A new lecture series at Rensselaer is dedicated to fostering discussion and public interest in topics related to nuclear engineering.
The Rensselaer Nuclear Engineering Program launched the Richard T. Lahey Jr. Distinguished Lecture Series in Nuclear Engineering April 9.
Lahey, professor emeritus in the Rensselaer Department of Mechanical, Aerospace, and Nuclear Engineering (MANE), delivered the inaugural lecture, titled “Technical Issues Associated with Light Water Reactor Relicensing.”
“The new lecture series is an important platform to engage students, faculty, staff, and communities beyond Rensselaer about timely issues related to next-generation nuclear reactor design, nuclear safety, and the use of nuclear technologies in medicine,” said X. George Xu, MANE professor and head of the Nuclear Engineering Program. “The series affords us an opportunity to honor one of our most distinguished colleagues and bring world-class nuclear engineers and scientists to campus to interact with and broaden the educational experience of our students.” Lahey made a generous gift to help fund the lecture series, Xu said.
An international authority in multiphase flow, heat transfer technology, and nuclear reactor safety, Lahey was a member of the Rensselaer faculty from 1975 through 2009. He is a former dean of the School of Engineering, director of the Center for Multiphase Research, and chairman of the Department of Nuclear Engineering and Science at the Institute. Prior to joining Rensselaer, Lahey held several technical and leadership positions at General Electric in research and development related to boiling water reactor technology. He is widely celebrated and has been honored with several prestigious awards including the E.O. Lawrence Memorial Award from the U.S. Department of Energy, the Seaborg Medal from the American Nuclear Society, and the Glenn Murphy Award from the American Society for Engineering Education. Lahey is a member of the National Academy of Engineering and a foreign member of the Russian Academy of Science.
The nuclear engineering program at Rensselaer is among the oldest in the nation, dating back to the late 1950s. The university bestowed its first nuclear engineering doctoral degrees in 1962, and its first nuclear engineering bachelor’s degrees in 1967. Today, Rensselaer consistently ranks among the top nuclear engineering programs, and for several years graduated more nuclear engineering undergraduates than any other university in the United States. Currently, about 160 undergraduate and graduate students are enrolled in the Nuclear Engineering Program at Rensselaer.
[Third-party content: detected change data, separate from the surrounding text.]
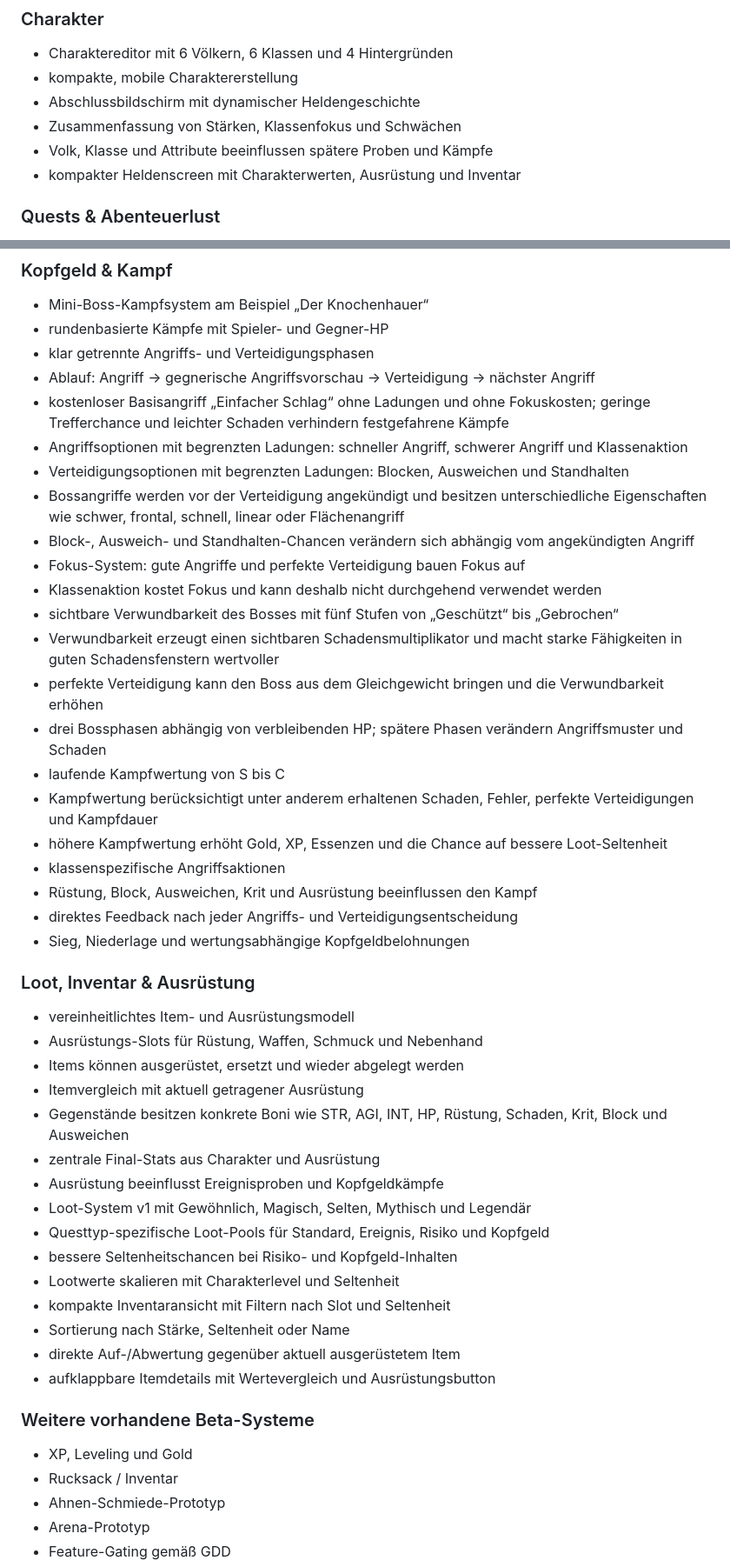
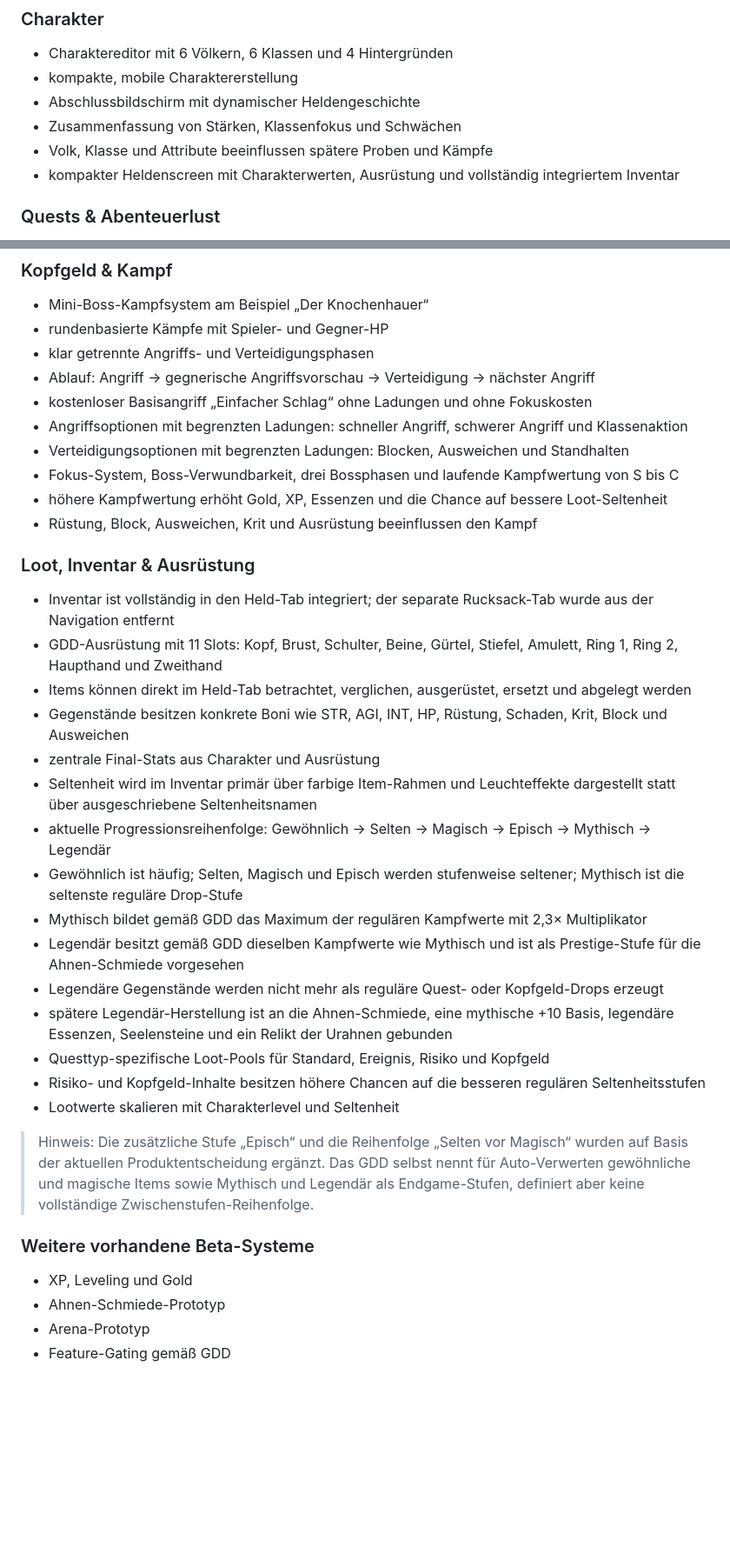
Before and after one commit to 1ordNero/Arcane-Quest, a Markdown page: README.md, 2 parts joined by grey strips. Shown at 87% size. Rendered like a GitHub page; blank space fills up the shorter version.

Commit message:
Document GDD-aligned item progression v3

```diff
--- a/README.md
+++ b/README.md
@@ -10,7 +10,7 @@ Diese Beta ist als installierbare Progressive Web App (PWA) umgesetzt und auf Sm
 - Abschlussbildschirm mit dynamischer Heldengeschichte
 - Zusammenfassung von Stärken, Klassenfokus und Schwächen
 - Volk, Klasse und Attribute beeinflussen spätere Proben und Kämpfe
-- kompakter Heldenscreen mit Charakterwerten, Ausrüstung und Inventar
+- kompakter Heldenscreen mit Charakterwerten, Ausrüstung und vollständig integriertem Inventar
 
 ### Quests & Abenteuerlust
 - tägliche Abenteuerlust mit Reset nach Tageswechsel
@@ -35,45 +35,34 @@ Diese Beta ist als installierbare Progressive Web App (PWA) umgesetzt und auf Sm
 - rundenbasierte Kämpfe mit Spieler- und Gegner-HP
 - klar getrennte Angriffs- und Verteidigungsphasen
 - Ablauf: Angriff → gegnerische Angriffsvorschau → Verteidigung → nächster Angriff
-- kostenloser Basisangriff „Einfacher Schlag“ ohne Ladungen und ohne Fokuskosten; geringe Trefferchance und leichter Schaden verhindern festgefahrene Kämpfe
+- kostenloser Basisangriff „Einfacher Schlag“ ohne Ladungen und ohne Fokuskosten
 - Angriffsoptionen mit begrenzten Ladungen: schneller Angriff, schwerer Angriff und Klassenaktion
 - Verteidigungsoptionen mit begrenzten Ladungen: Blocken, Ausweichen und Standhalten
-- Bossangriffe werden vor der Verteidigung angekündigt und besitzen unterschiedliche Eigenschaften wie schwer, frontal, schnell, linear oder Flächenangriff
-- Block-, Ausweich- und Standhalten-Chancen verändern sich abhängig vom angekündigten Angriff
-- Fokus-System: gute Angriffe und perfekte Verteidigung bauen Fokus auf
-- Klassenaktion kostet Fokus und kann deshalb nicht durchgehend verwendet werden
-- sichtbare Verwundbarkeit des Bosses mit fünf Stufen von „Geschützt“ bis „Gebrochen“
-- Verwundbarkeit erzeugt einen sichtbaren Schadensmultiplikator und macht starke Fähigkeiten in guten Schadensfenstern wertvoller
-- perfekte Verteidigung kann den Boss aus dem Gleichgewicht bringen und die Verwundbarkeit erhöhen
-- drei Bossphasen abhängig von verbleibenden HP; spätere Phasen verändern Angriffsmuster und Schaden
-- laufende Kampfwertung von S bis C
-- Kampfwertung berücksichtigt unter anderem erhaltenen Schaden, Fehler, perfekte Verteidigungen und Kampfdauer
+- Fokus-System, Boss-Verwundbarkeit, drei Bossphasen und laufende Kampfwertung von S bis C
 - höhere Kampfwertung erhöht Gold, XP, Essenzen und die Chance auf bessere Loot-Seltenheit
-- klassenspezifische Angriffsaktionen
 - Rüstung, Block, Ausweichen, Krit und Ausrüstung beeinflussen den Kampf
-- direktes Feedback nach jeder Angriffs- und Verteidigungsentscheidung
-- Sieg, Niederlage und wertungsabhängige Kopfgeldbelohnungen
 
 ### Loot, Inventar & Ausrüstung
-- vereinheitlichtes Item- und Ausrüstungsmodell
-- Ausrüstungs-Slots für Rüstung, Waffen, Schmuck und Nebenhand
-- Items können ausgerüstet, ersetzt und wieder abgelegt werden
-- Itemvergleich mit aktuell getragener Ausrüstung
+- Inventar ist vollständig in den Held-Tab integriert; der separate Rucksack-Tab wurde aus der Navigation entfernt
+- GDD-Ausrüstung mit 11 Slots: Kopf, Brust, Schulter, Beine, Gürtel, Stiefel, Amulett, Ring 1, Ring 2, Haupthand und Zweithand
+- Items können direkt im Held-Tab betrachtet, verglichen, ausgerüstet, ersetzt und abgelegt werden
 - Gegenstände besitzen konkrete Boni wie STR, AGI, INT, HP, Rüstung, Schaden, Krit, Block und Ausweichen
 - zentrale Final-Stats aus Charakter und Ausrüstung
-- Ausrüstung beeinflusst Ereignisproben und Kopfgeldkämpfe
-- Loot-System v1 mit Gewöhnlich, Magisch, Selten, Mythisch und Legendär
+- Seltenheit wird im Inventar primär über farbige Item-Rahmen und Leuchteffekte dargestellt statt über ausgeschriebene Seltenheitsnamen
+- aktuelle Progressionsreihenfolge: Gewöhnlich → Selten → Magisch → Episch → Mythisch → Legendär
+- Gewöhnlich ist häufig; Selten, Magisch und Episch werden stufenweise seltener; Mythisch ist die seltenste reguläre Drop-Stufe
+- Mythisch bildet gemäß GDD das Maximum der regulären Kampfwerte mit 2,3× Multiplikator
+- Legendär besitzt gemäß GDD dieselben Kampfwerte wie Mythisch und ist als Prestige-Stufe für die Ahnen-Schmiede vorgesehen
+- Legendäre Gegenstände werden nicht mehr als reguläre Quest- oder Kopfgeld-Drops erzeugt
+- spätere Legendär-Herstellung ist an die Ahnen-Schmiede, eine mythische +10 Basis, legendäre Essenzen, Seelensteine und ein Relikt der Urahnen gebunden
 - Questtyp-spezifische Loot-Pools für Standard, Ereignis, Risiko und Kopfgeld
-- bessere Seltenheitschancen bei Risiko- und Kopfgeld-Inhalten
+- Risiko- und Kopfgeld-Inhalte besitzen höhere Chancen auf die besseren regulären Seltenheitsstufen
 - Lootwerte skalieren mit Charakterlevel und Seltenheit
-- kompakte Inventaransicht mit Filtern nach Slot und Seltenheit
-- Sortierung nach Stärke, Seltenheit oder Name
-- direkte Auf-/Abwertung gegenüber aktuell ausgerüstetem Item
-- aufklappbare Itemdetails mit Wertevergleich und Ausrüstungsbutton
+
+> Hinweis: Die zusätzliche Stufe „Episch“ und die Reihenfolge „Selten vor Magisch“ wurden auf Basis der aktuellen Produktentscheidung ergänzt. Das GDD selbst nennt für Auto-Verwerten gewöhnliche und magische Items sowie Mythisch und Legendär als Endgame-Stufen, definiert aber keine vollständige Zwischenstufen-Reihenfolge.
 
 ### Weitere vorhandene Beta-Systeme
 - XP, Leveling und Gold
-- Rucksack / Inventar
 - Ahnen-Schmiede-Prototyp
 - Arena-Prototyp
 - Feature-Gating gemäß GDD
```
The Nuclear Engineering Program at Rensselaer is anchored by outstanding faculty as well as two unique, world-class research facilities. The Gaerttner Linear Accelerator (LINAC), a high-power electron linear accelerator capable of producing intense electron and neutron beams, is among the most powerful and versatile accelerators in its class. LINAC has enabled leading-edge nuclear engineering research at Rensselaer for more than 50 years. Additionally, the Walthousen Reactor Critical Facility is one of only 25 research reactors at U.S. universities, and is used by students to gain practical experience and obtain a license from the U.S. Nuclear Regulatory Commission for reactor operation—a key differentiator for students seeking employment in the nuclear industry.
For additional information on nuclear engineering at Rensselaer, visit www.rpi.edu/dept/ne.